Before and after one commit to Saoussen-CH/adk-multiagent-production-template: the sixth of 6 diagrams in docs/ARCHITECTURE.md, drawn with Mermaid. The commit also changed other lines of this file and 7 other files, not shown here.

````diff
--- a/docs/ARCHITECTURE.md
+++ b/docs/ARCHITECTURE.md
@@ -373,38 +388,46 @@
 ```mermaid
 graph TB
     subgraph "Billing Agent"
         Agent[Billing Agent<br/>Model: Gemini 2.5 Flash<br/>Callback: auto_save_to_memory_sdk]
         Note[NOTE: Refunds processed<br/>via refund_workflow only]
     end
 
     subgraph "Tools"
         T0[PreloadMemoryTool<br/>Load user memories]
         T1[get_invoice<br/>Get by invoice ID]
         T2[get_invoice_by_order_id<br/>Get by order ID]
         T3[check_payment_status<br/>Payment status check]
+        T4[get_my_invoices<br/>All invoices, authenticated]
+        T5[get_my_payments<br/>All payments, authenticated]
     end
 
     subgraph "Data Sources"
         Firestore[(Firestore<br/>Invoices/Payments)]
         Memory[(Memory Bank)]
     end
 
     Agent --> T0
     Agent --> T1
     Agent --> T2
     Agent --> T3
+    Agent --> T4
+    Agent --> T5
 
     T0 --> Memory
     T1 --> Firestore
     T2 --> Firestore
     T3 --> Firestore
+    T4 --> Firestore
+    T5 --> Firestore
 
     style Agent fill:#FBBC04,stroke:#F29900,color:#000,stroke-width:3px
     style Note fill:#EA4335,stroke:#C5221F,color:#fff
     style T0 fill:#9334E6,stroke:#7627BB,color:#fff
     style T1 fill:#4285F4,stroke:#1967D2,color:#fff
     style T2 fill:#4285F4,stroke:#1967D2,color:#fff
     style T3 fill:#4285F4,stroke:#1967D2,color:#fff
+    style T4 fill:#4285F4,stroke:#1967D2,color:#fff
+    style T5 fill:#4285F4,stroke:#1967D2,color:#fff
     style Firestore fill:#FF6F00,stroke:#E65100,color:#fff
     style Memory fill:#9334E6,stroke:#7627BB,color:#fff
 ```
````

- [Assignment]: Copy the records above exactly as they appear.

- [Answer to this exercise]:
Before and after one commit to Saoussen-CH/adk-multiagent-production-template: the sixth of 6 diagrams in docs/ARCHITECTURE.md, drawn with Mermaid. The commit also changed other lines of this file and 7 other files, not shown here.

````diff
--- a/docs/ARCHITECTURE.md
+++ b/docs/ARCHITECTURE.md
@@ -373,38 +388,46 @@
 ```mermaid
 graph TB
     subgraph "Billing Agent"
         Agent[Billing Agent<br/>Model: Gemini 2.5 Flash<br/>Callback: auto_save_to_memory_sdk]
         Note[NOTE: Refunds processed<br/>via refund_workflow only]
     end
 
     subgraph "Tools"
         T0[PreloadMemoryTool<br/>Load user memories]
         T1[get_invoice<br/>Get by invoice ID]
         T2[get_invoice_by_order_id<br/>Get by order ID]
         T3[check_payment_status<br/>Payment status check]
+        T4[get_my_invoices<br/>All invoices, authenticated]
+        T5[get_my_payments<br/>All payments, authenticated]
     end
 
     subgraph "Data Sources"
         Firestore[(Firestore<br/>Invoices/Payments)]
         Memory[(Memory Bank)]
     end
 
     Agent --> T0
     Agent --> T1
     Agent --> T2
     Agent --> T3
+    Agent --> T4
+    Agent --> T5
 
     T0 --> Memory
     T1 --> Firestore
     T2 --> Firestore
     T3 --> Firestore
+    T4 --> Firestore
+    T5 --> Firestore
 
     style Agent fill:#FBBC04,stroke:#F29900,color:#000,stroke-width:3px
     style Note fill:#EA4335,stroke:#C5221F,color:#fff
     style T0 fill:#9334E6,stroke:#7627BB,color:#fff
     style T1 fill:#4285F4,stroke:#1967D2,color:#fff
     style T2 fill:#4285F4,stroke:#1967D2,color:#fff
     style T3 fill:#4285F4,stroke:#1967D2,color:#fff
+    style T4 fill:#4285F4,stroke:#1967D2,color:#fff
+    style T5 fill:#4285F4,stroke:#1967D2,color:#fff
     style Firestore fill:#FF6F00,stroke:#E65100,color:#fff
     style Memory fill:#9334E6,stroke:#7627BB,color:#fff
 ```
````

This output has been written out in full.